*DATASET:*
##############################

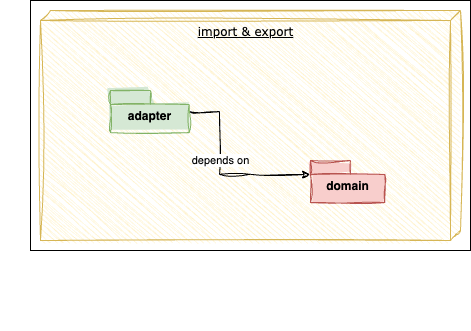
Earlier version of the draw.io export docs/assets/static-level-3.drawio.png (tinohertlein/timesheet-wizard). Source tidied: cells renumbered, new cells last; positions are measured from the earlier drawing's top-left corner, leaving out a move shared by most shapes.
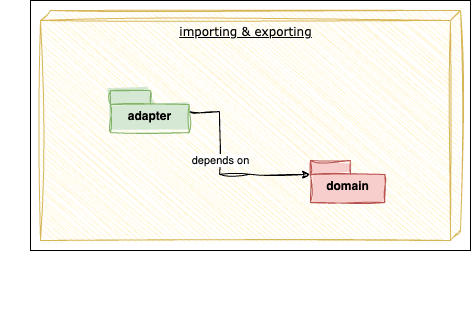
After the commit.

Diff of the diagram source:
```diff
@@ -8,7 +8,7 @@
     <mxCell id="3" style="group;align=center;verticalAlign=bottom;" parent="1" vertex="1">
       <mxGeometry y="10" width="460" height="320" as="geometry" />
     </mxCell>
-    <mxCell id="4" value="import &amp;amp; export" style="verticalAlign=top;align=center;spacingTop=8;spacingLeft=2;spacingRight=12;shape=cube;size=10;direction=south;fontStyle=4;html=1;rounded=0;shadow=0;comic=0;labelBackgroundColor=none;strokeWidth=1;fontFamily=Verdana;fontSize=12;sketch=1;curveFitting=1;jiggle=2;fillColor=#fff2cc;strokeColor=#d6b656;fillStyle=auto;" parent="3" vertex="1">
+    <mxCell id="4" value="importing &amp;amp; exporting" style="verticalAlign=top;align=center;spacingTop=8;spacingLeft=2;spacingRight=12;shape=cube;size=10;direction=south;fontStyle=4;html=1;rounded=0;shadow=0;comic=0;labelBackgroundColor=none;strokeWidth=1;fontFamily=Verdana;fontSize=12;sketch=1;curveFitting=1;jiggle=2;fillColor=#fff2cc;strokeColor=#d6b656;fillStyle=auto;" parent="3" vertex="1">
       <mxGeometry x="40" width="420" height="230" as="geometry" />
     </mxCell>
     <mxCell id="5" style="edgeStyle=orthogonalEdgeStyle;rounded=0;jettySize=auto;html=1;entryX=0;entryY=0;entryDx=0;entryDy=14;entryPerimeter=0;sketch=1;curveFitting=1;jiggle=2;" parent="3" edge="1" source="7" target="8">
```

##############################

*TASK:* Give back the material above exactly, with each picture removed.

*EXERCISE RESPONSE:*
Earlier version of the draw.io export docs/assets/static-level-3.drawio.png (tinohertlein/timesheet-wizard). Source tidied: cells renumbered, new cells last; positions are measured from the earlier drawing's top-left corner, leaving out a move shared by most shapes.
After the commit.

Diff of the diagram source:
```diff
@@ -8,7 +8,7 @@
     <mxCell id="3" style="group;align=center;verticalAlign=bottom;" parent="1" vertex="1">
       <mxGeometry y="10" width="460" height="320" as="geometry" />
     </mxCell>
-    <mxCell id="4" value="import &amp;amp; export" style="verticalAlign=top;align=center;spacingTop=8;spacingLeft=2;spacingRight=12;shape=cube;size=10;direction=south;fontStyle=4;html=1;rounded=0;shadow=0;comic=0;labelBackgroundColor=none;strokeWidth=1;fontFamily=Verdana;fontSize=12;sketch=1;curveFitting=1;jiggle=2;fillColor=#fff2cc;strokeColor=#d6b656;fillStyle=auto;" parent="3" vertex="1">
+    <mxCell id="4" value="importing &amp;amp; exporting" style="verticalAlign=top;align=center;spacingTop=8;spacingLeft=2;spacingRight=12;shape=cube;size=10;direction=south;fontStyle=4;html=1;rounded=0;shadow=0;comic=0;labelBackgroundColor=none;strokeWidth=1;fontFamily=Verdana;fontSize=12;sketch=1;curveFitting=1;jiggle=2;fillColor=#fff2cc;strokeColor=#d6b656;fillStyle=auto;" parent="3" vertex="1">
       <mxGeometry x="40" width="420" height="230" as="geometry" />
     </mxCell>
     <mxCell id="5" style="edgeStyle=orthogonalEdgeStyle;rounded=0;jettySize=auto;html=1;entryX=0;entryY=0;entryDx=0;entryDy=14;entryPerimeter=0;sketch=1;curveFitting=1;jiggle=2;" parent="3" edge="1" source="7" target="8">
```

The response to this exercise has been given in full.